Common Problems Affecting Barbecues and their Solutions

When temperatures begin to rise in June and July, we love nothing more than to dust off the barbecue and enjoy the first of many outdoor summer feasts. However, you won’t find too many people risking it during late autumn, winter or early spring, and barbecues often get neglected at these times of the year. If you’re not careful, you can have the burgers ready, the guests milling round the garden, and then, when it’s time to light up, you find your trusty griller isn’t working properly. Nightmare! There are a number of problems that can prevent your barbecue from functioning as it should, but most can easily be dealt with.

The biggest problem facing any barbecue owner is the curse of rust and corrosion. This can be the death of an otherwise fully-functioning barbecue, so it’s vital that you take preventative measures. First off, make sure that your barbecue is stored away from the elements, if at all possible. If you have to leave it outdoors, make sure the barbecue has a decent grill cover, and even if you are storing it in the shed, it’s probably a good idea to invest in a cover anyway. Although they protect your garden equipment from the worst of the elements, sheds can get damp during the rainy seasons.

Although the more expensive, stainless steel models are quite rust-resistant, grills made from cast iron or cheaper steel will rust quite easily.
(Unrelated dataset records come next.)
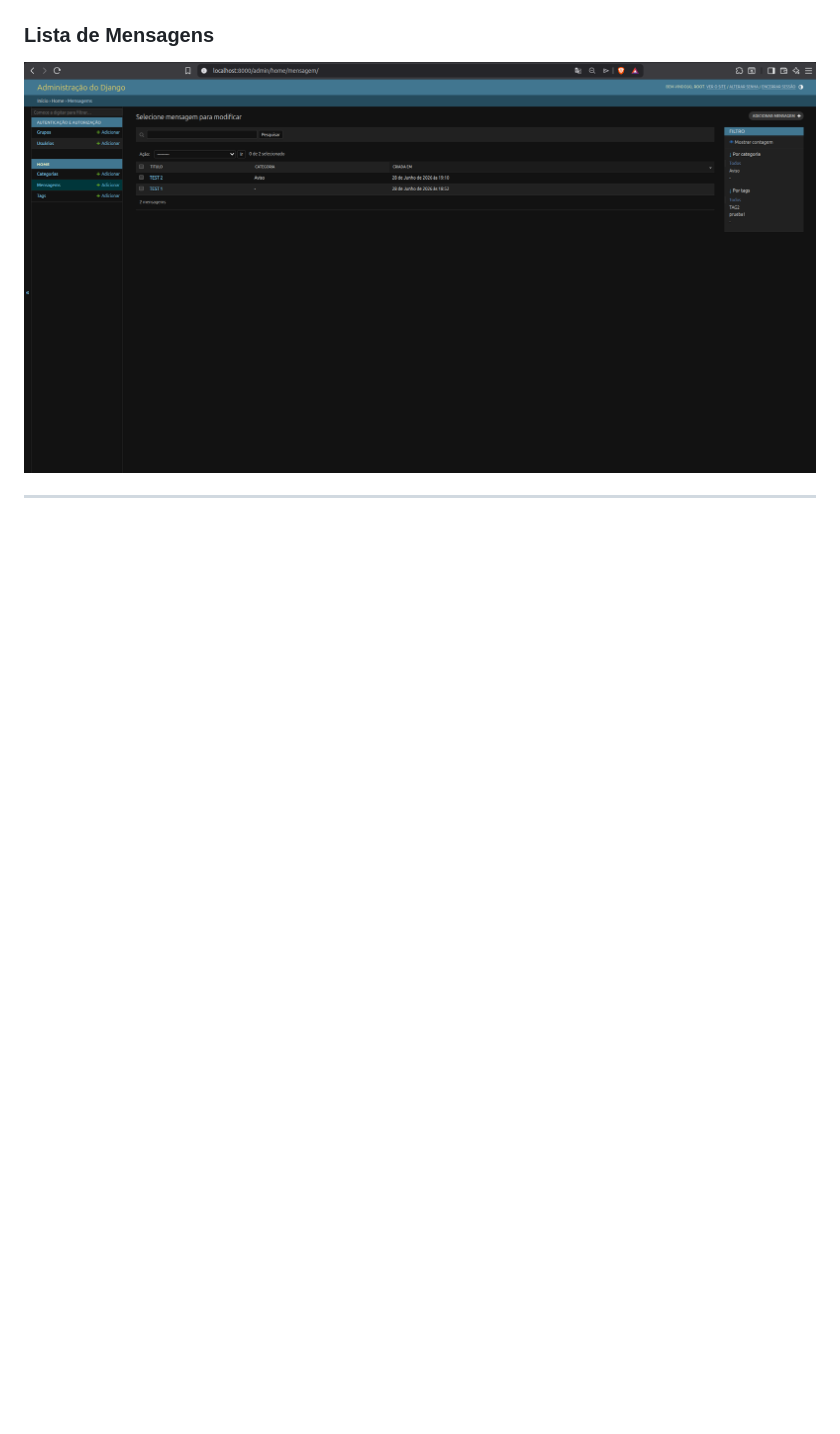
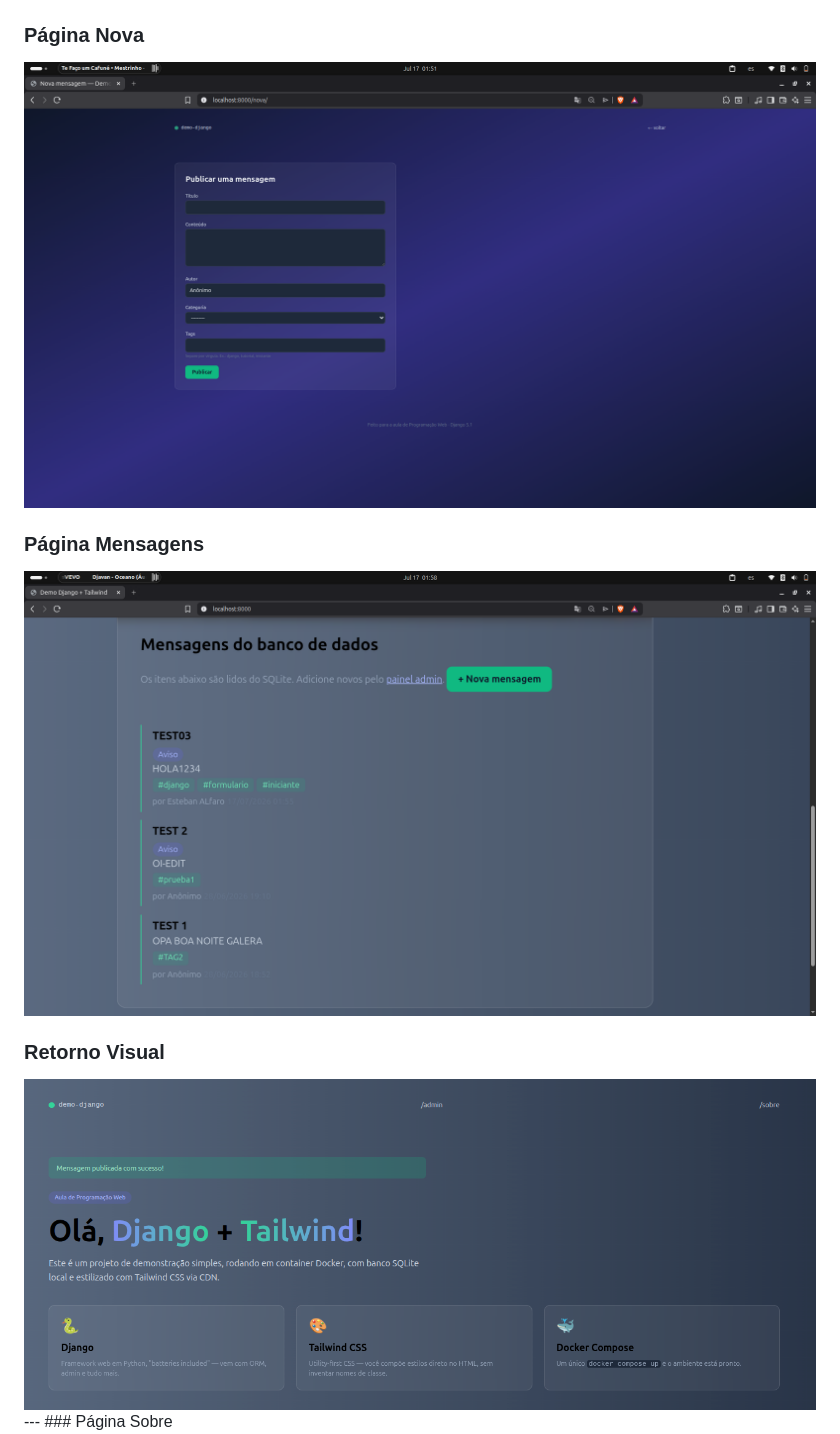
Before and after one commit to estebanalfsa/demo-django, a Markdown page: README.md, the part around the change. GitHub-like rendering; pictures changed too: imagens/Mensagens_novo.png (added), imagens/mensagens.png, imagens/retorno_visual.png (added); blank space fills up the shorter version.

```diff
--- a/README.md
+++ b/README.md
@@ -62,10 +62,18 @@ demo-django/
 
 <img src="imagens/admin.png" width="850">
 
-### Lista de Mensagens
+### Página Nova
 
 <img src="imagens/mensagens.png" width="850">
 
+### Página Mensagens
+
+<img src="imagens/Mensagens_novo.png" width="850">
+
+
+### Retorno Visual
+
+<img src="imagens/retorno_visual.png" width="850">
 ---
 ### Página Sobre
 
```
Also changed, not shown: imagens/home.png, 3 other files.
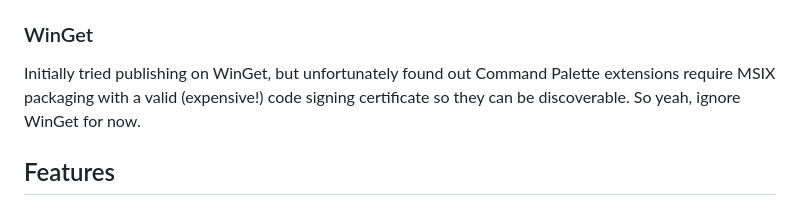
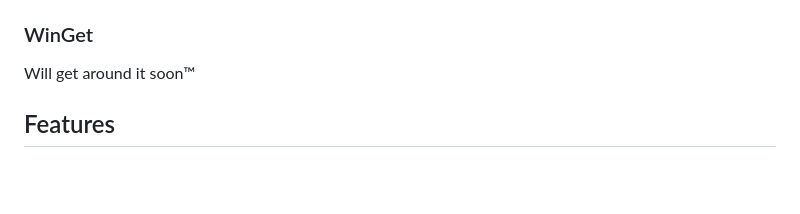
Before and after one commit to CostaFot/AdbExtension, a Markdown page: README.md, the part around the change. GitHub-like rendering; blank space fills up the shorter version.

Commit message:
Revise WinGet publishing information
Updated README

```diff
--- a/README.md
+++ b/README.md
@@ -32,7 +32,7 @@ Download the `.msixbundle` from the [latest GitHub Release](https://github.com/C
 
 ### WinGet
 
-Initially tried publishing on WinGet, but unfortunately found out Command Palette extensions require MSIX packaging with a valid (expensive!) code signing certificate so they can be discoverable. So yeah, ignore WinGet for now.
+Will get around it soon™
 
 ## Features
 
```
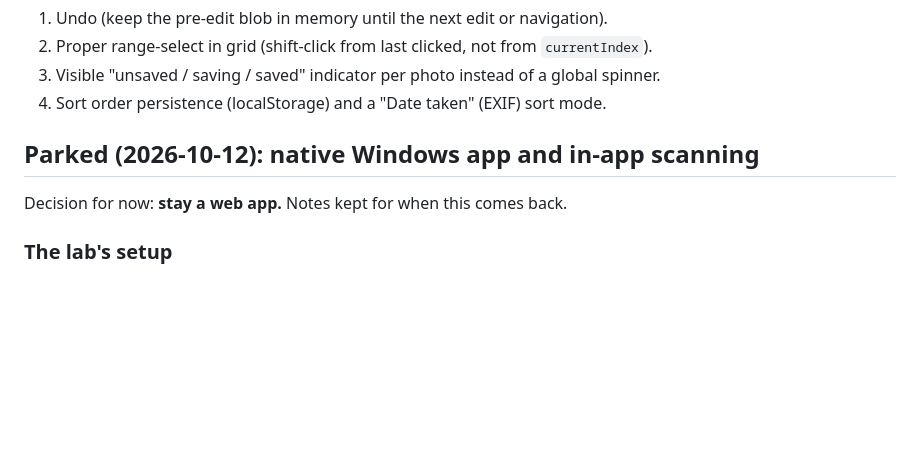
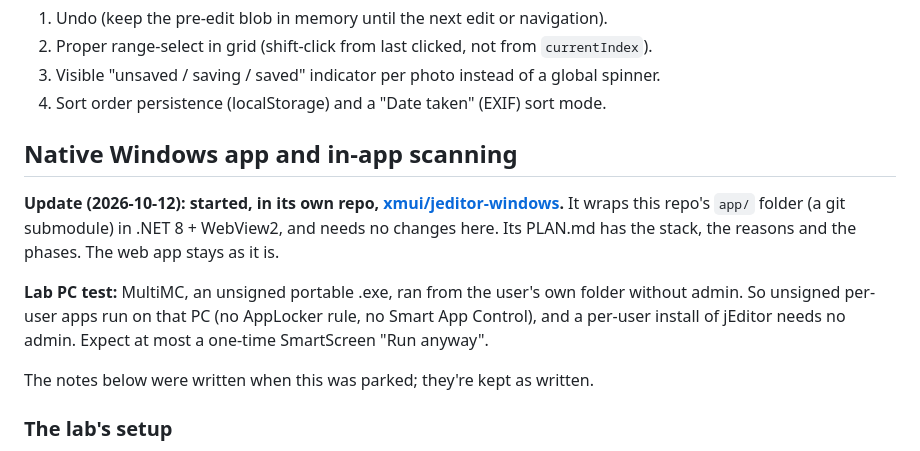
Before and after one commit to xmui/jEditor, a Markdown page: PLAN.md, the part around the change. GitHub-like rendering; blank space fills up the shorter version.

Commit message:
PLAN: the Windows app has started, in xmui/jeditor-windows
Records the lab PC test (an unsigned portable exe ran from the user's
folder without admin) and points to the new repo, which wraps app/ as a
submodule and needs no changes here.

Co-Authored-By: Claude Opus 5.5 <noreply@anthropic.com>
Claude-Session: https://claude.ai/code/session_01KWAifxXDxc3URsNUaKfVpH

```diff
--- a/PLAN.md
+++ b/PLAN.md
@@ -170,9 +170,21 @@ re-cropped, re-exposed or black & white.
    spinner.
 4. Sort order persistence (localStorage) and a "Date taken" (EXIF) sort mode.
 
-## Parked (2026-10-12): native Windows app and in-app scanning
+## Native Windows app and in-app scanning
 
-Decision for now: **stay a web app.** Notes kept for when this comes back.
+**Update (2026-10-12): started, in its own repo,
+[xmui/jeditor-windows](https://github.com/xmui/jeditor-windows).** It wraps
+this repo's `app/` folder (a git submodule) in .NET 8 + WebView2, and
+needs no changes here. Its PLAN.md has the stack, the reasons and the
+phases. The web app stays as it is.
+
+**Lab PC test:** MultiMC, an unsigned portable .exe, ran from the user's
+own folder without admin. So unsigned per-user apps run on that PC (no
+AppLocker rule, no Smart App Control), and a per-user install of jEditor
+needs no admin. Expect at most a one-time SmartScreen "Run anyway".
+
+The notes below were written when this was parked; they're kept as
+written.
 
 ### The lab's setup
 - One lab PC (Windows).
```
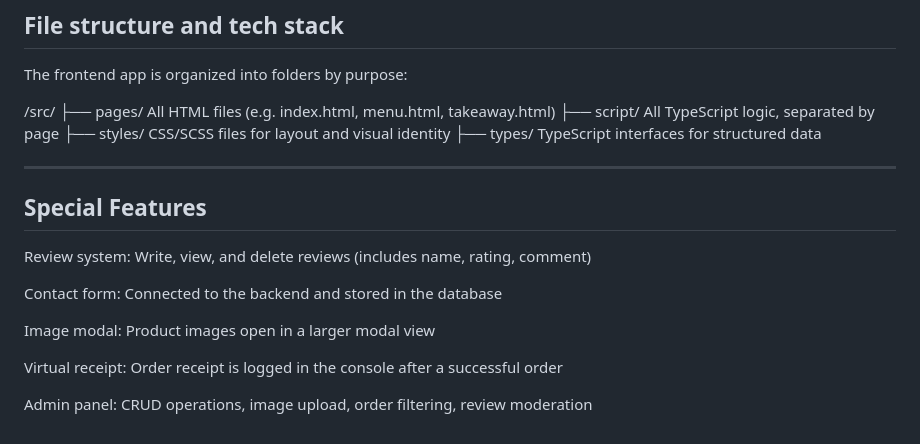
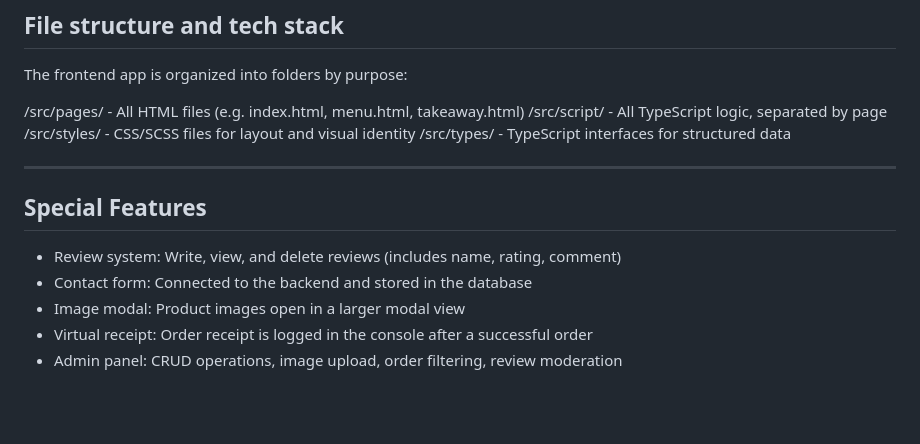
Before and after one commit to SaraM47/frontend-spoon-sip, a Markdown page: README.md, the part around the change. GitHub-like rendering; blank space fills up the shorter version.

```diff
--- a/README.md
+++ b/README.md
@@ -111,21 +111,16 @@ fetch('/api/menu', {
 ## File structure and tech stack
 The frontend app is organized into folders by purpose:
 
-/src/
-├── pages/        All HTML files (e.g. index.html, menu.html, takeaway.html)
-├── script/       All TypeScript logic, separated by page
-├── styles/       CSS/SCSS files for layout and visual identity
-├── types/        TypeScript interfaces for structured data
+/src/pages/ - All HTML files (e.g. index.html, menu.html, takeaway.html)
+/src/script/ - All TypeScript logic, separated by page
+/src/styles/ - CSS/SCSS files for layout and visual identity
+/src/types/ - TypeScript interfaces for structured data
 
 ---
 
 ## Special Features
-Review system: Write, view, and delete reviews (includes name, rating, comment)
-
-Contact form: Connected to the backend and stored in the database
-
-Image modal: Product images open in a larger modal view
-
-Virtual receipt: Order receipt is logged in the console after a successful order
-
-Admin panel: CRUD operations, image upload, order filtering, review moderation
+- Review system: Write, view, and delete reviews (includes name, rating, comment)
+- Contact form: Connected to the backend and stored in the database
+- Image modal: Product images open in a larger modal view
+- Virtual receipt: Order receipt is logged in the console after a successful order
+- Admin panel: CRUD operations, image upload, order filtering, review moderation
```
This makes cleaning all the more important, especially straight after the barbecue has cooled off. Give it a good scrub with a wire grill brush, making sure you clean everything off. Burned food will build up on the grill over time, and become increasingly tough to remove, so it’s better to nip it in the bud before it turns into a major task. You can also make your job easier by not starting to cook until the barbecue has fully heated. Put food on too early, and it almost always sticks to the grill, leaving you with a bigger clean-up mission later on.

The next step is to wipe off any fatty residue that has settled beneath the grill. This is particularly important for gas grills, as it can clog the nozzles. Once the barbecue has been fully cleaned, spray it down with cooking oil, and keep topping it up during long storage periods. This will protect the metal from oxidisation, which leads directly to rust. Finally, owners of a charcoal barbecue should make sure that spent coals are always removed from the barbecue after use, as they will also corrode the barbecue over time.

One of the other common gripes of the barbecue enthusiast is that their food cooks unevenly. If you’re using a charcoal grill, this simply means that your coals aren’t spread evenly. The best results are often obtained by creating different heating zones – a double layer of charcoal is great for searing, while a single is better for foods like chicken, which take longer to cook. Also, try to create a cool area in the middle, with hardly any charcoal beneath. This is good for resting food before serving, and also for cooking food indirectly, otherwise known as slow-grilling.

If you have a gas grill, uneven heat is usually caused by clogged burner holes. You can’t do much about this once the barbecue has been fired up, so it’s always best to check the burners beforehand, and clean them properly after use. Fatty meats are the worst foods for clogging burners, but you can always use a drip pan, which will catch most of the fat before it gets to the burners. However, there’s no substitute for good cleaning – just make sure you don’t use oven cleaner or detergents, as these can cause the burners to rust afterwards.

Although gas grills are generally easier to use than their charcoal equivalents, more tends to go wrong with them. Gas grill problems are not just limited to rust and clogging – the flame output can fall dramatically, and sometimes stop working altogether. However, don’t panic – this doesn’t mean that your barbecue is done for!

If you find that your barbecue is emitting a low or yellow flame, the problem is usually the regulator. You will need to either adjust it or replace it, so make sure that the barbecue is turned off, and the gas cylinder is disconnected. The regulator is the circular object that sits on the gas hose, and they tend to get sticky after long periods of use. When this happens, the gas can’t flow to the burners properly, so you need to release the pressure. Once you’ve turned off and disconnected the tank, open the grill lid, and turn up the control valves as high as they’ll go. Leave it for a minute or so, and then turn the control vales off again. Reconnect the tank, and slowly start the gas flowing from the tank. Light the grill as you normally would, and it should work properly. After further use of your barbecue, you can prevent the problem reoccurring by turning off the control valves first and the tank valve second. If you try this process and you’re still having low flame problems, you’ll probably need to replace the regulator completely.

The other problem that may arise with a gas barbecue is a total failure to ignite. This can be caused by a few things, so it’s best to check them all before calling a repairman. Make sure the igniter is emitting sparks, and is free of grease and debris. If you have a battery-powered igniter, try changing the batteries, as they may be flat. The problem could also be caused by faulty wiring, in which case you’ll definitely need a repairman. If you have independent igniters for each burner, and none of them will light up, dodgy wiring is almost certainly the problem.

Ultimately, taking good care of your barbecue is the best way to stop these problems occurring. Most models are designed to last for years, but they still need looking after!